== Recorded information

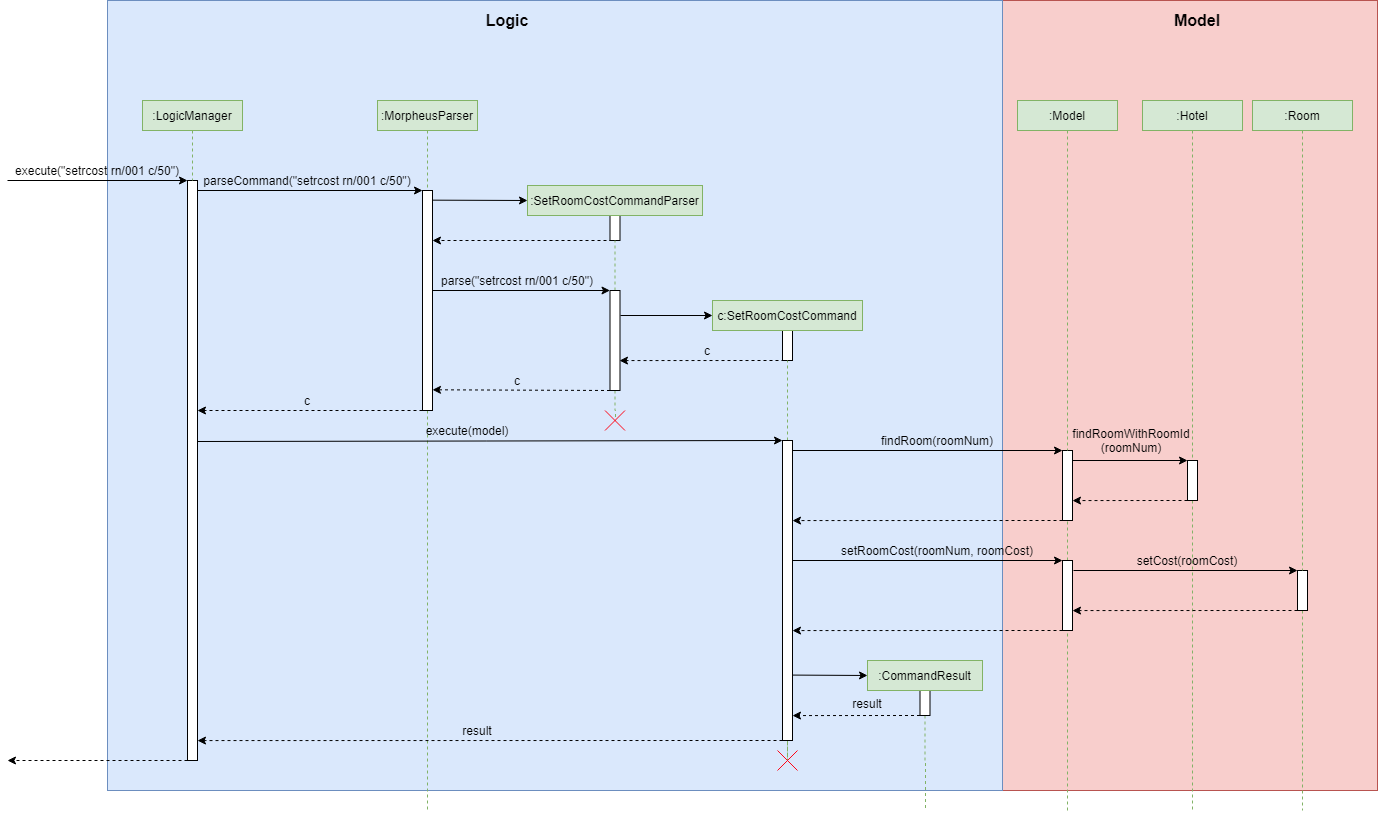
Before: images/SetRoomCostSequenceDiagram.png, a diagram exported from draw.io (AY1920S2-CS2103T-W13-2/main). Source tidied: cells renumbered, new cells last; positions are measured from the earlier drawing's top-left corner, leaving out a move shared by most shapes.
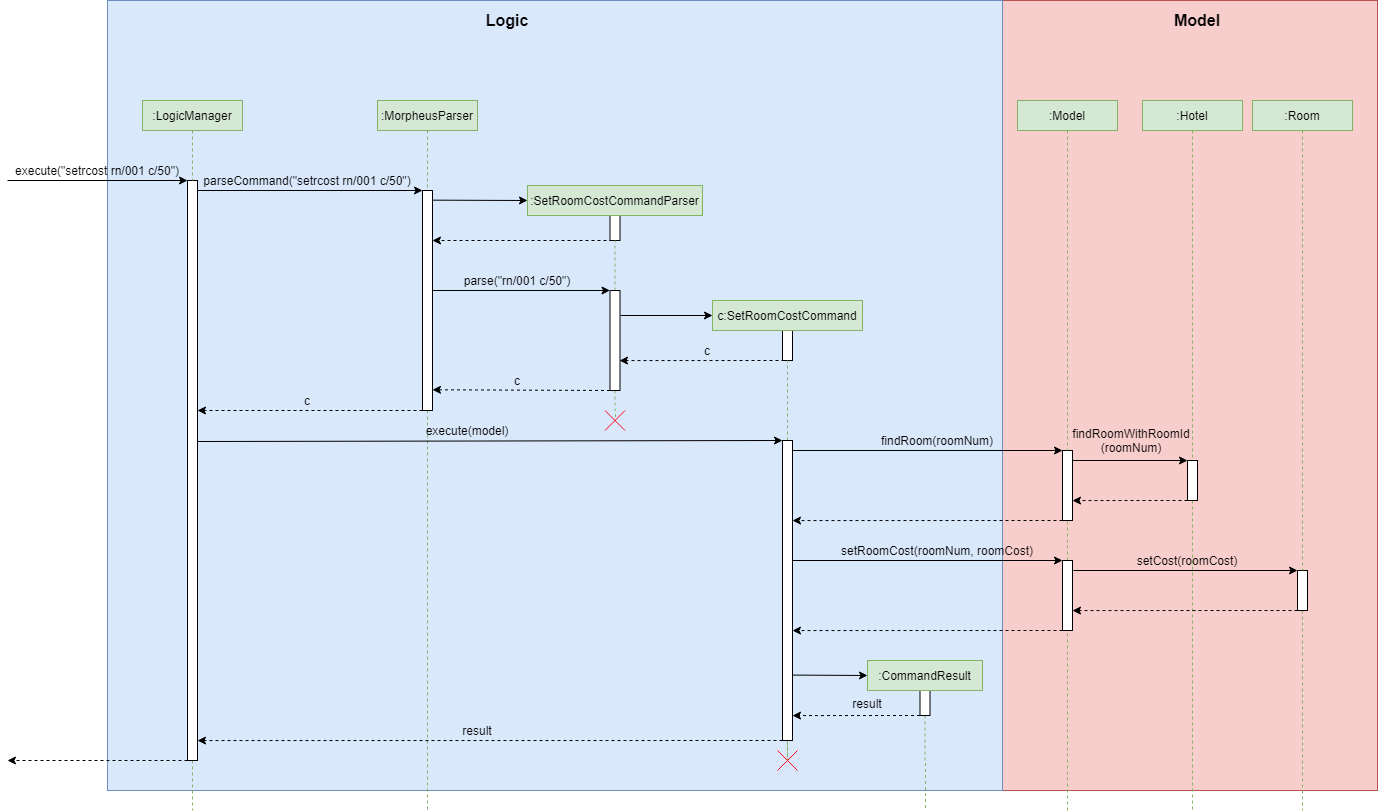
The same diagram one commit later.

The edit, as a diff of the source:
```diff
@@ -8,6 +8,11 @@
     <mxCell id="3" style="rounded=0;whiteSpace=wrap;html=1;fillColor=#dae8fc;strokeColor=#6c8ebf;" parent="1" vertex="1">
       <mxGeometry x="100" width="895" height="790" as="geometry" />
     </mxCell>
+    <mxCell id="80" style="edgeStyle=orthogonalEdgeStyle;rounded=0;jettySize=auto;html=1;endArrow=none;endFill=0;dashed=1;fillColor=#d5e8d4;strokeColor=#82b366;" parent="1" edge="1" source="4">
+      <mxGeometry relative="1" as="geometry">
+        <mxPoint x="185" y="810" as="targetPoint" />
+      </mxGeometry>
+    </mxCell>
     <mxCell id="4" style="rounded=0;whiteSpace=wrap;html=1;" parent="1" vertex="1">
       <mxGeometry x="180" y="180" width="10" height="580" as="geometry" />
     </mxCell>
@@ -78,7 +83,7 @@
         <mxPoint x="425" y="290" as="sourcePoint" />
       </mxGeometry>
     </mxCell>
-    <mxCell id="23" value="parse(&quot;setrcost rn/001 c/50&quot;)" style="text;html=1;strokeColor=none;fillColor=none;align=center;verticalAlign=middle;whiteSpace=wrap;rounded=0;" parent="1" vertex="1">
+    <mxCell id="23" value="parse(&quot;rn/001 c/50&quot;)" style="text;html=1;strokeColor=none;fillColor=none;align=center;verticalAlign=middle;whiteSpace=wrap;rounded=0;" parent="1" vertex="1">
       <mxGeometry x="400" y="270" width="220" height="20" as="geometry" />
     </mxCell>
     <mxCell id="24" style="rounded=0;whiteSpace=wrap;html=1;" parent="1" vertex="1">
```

====

Would you output the data above exactly as written, but with no images?

Before: images/SetRoomCostSequenceDiagram.png, a diagram exported from draw.io (AY1920S2-CS2103T-W13-2/main). Source tidied: cells renumbered, new cells last; positions are measured from the earlier drawing's top-left corner, leaving out a move shared by most shapes.
The same diagram one commit later.

The edit, as a diff of the source:
```diff
@@ -8,6 +8,11 @@
     <mxCell id="3" style="rounded=0;whiteSpace=wrap;html=1;fillColor=#dae8fc;strokeColor=#6c8ebf;" parent="1" vertex="1">
       <mxGeometry x="100" width="895" height="790" as="geometry" />
     </mxCell>
+    <mxCell id="80" style="edgeStyle=orthogonalEdgeStyle;rounded=0;jettySize=auto;html=1;endArrow=none;endFill=0;dashed=1;fillColor=#d5e8d4;strokeColor=#82b366;" parent="1" edge="1" source="4">
+      <mxGeometry relative="1" as="geometry">
+        <mxPoint x="185" y="810" as="targetPoint" />
+      </mxGeometry>
+    </mxCell>
     <mxCell id="4" style="rounded=0;whiteSpace=wrap;html=1;" parent="1" vertex="1">
       <mxGeometry x="180" y="180" width="10" height="580" as="geometry" />
     </mxCell>
@@ -78,7 +83,7 @@
         <mxPoint x="425" y="290" as="sourcePoint" />
       </mxGeometry>
     </mxCell>
-    <mxCell id="23" value="parse(&quot;setrcost rn/001 c/50&quot;)" style="text;html=1;strokeColor=none;fillColor=none;align=center;verticalAlign=middle;whiteSpace=wrap;rounded=0;" parent="1" vertex="1">
+    <mxCell id="23" value="parse(&quot;rn/001 c/50&quot;)" style="text;html=1;strokeColor=none;fillColor=none;align=center;verticalAlign=middle;whiteSpace=wrap;rounded=0;" parent="1" vertex="1">
       <mxGeometry x="400" y="270" width="220" height="20" as="geometry" />
     </mxCell>
     <mxCell id="24" style="rounded=0;whiteSpace=wrap;html=1;" parent="1" vertex="1">
```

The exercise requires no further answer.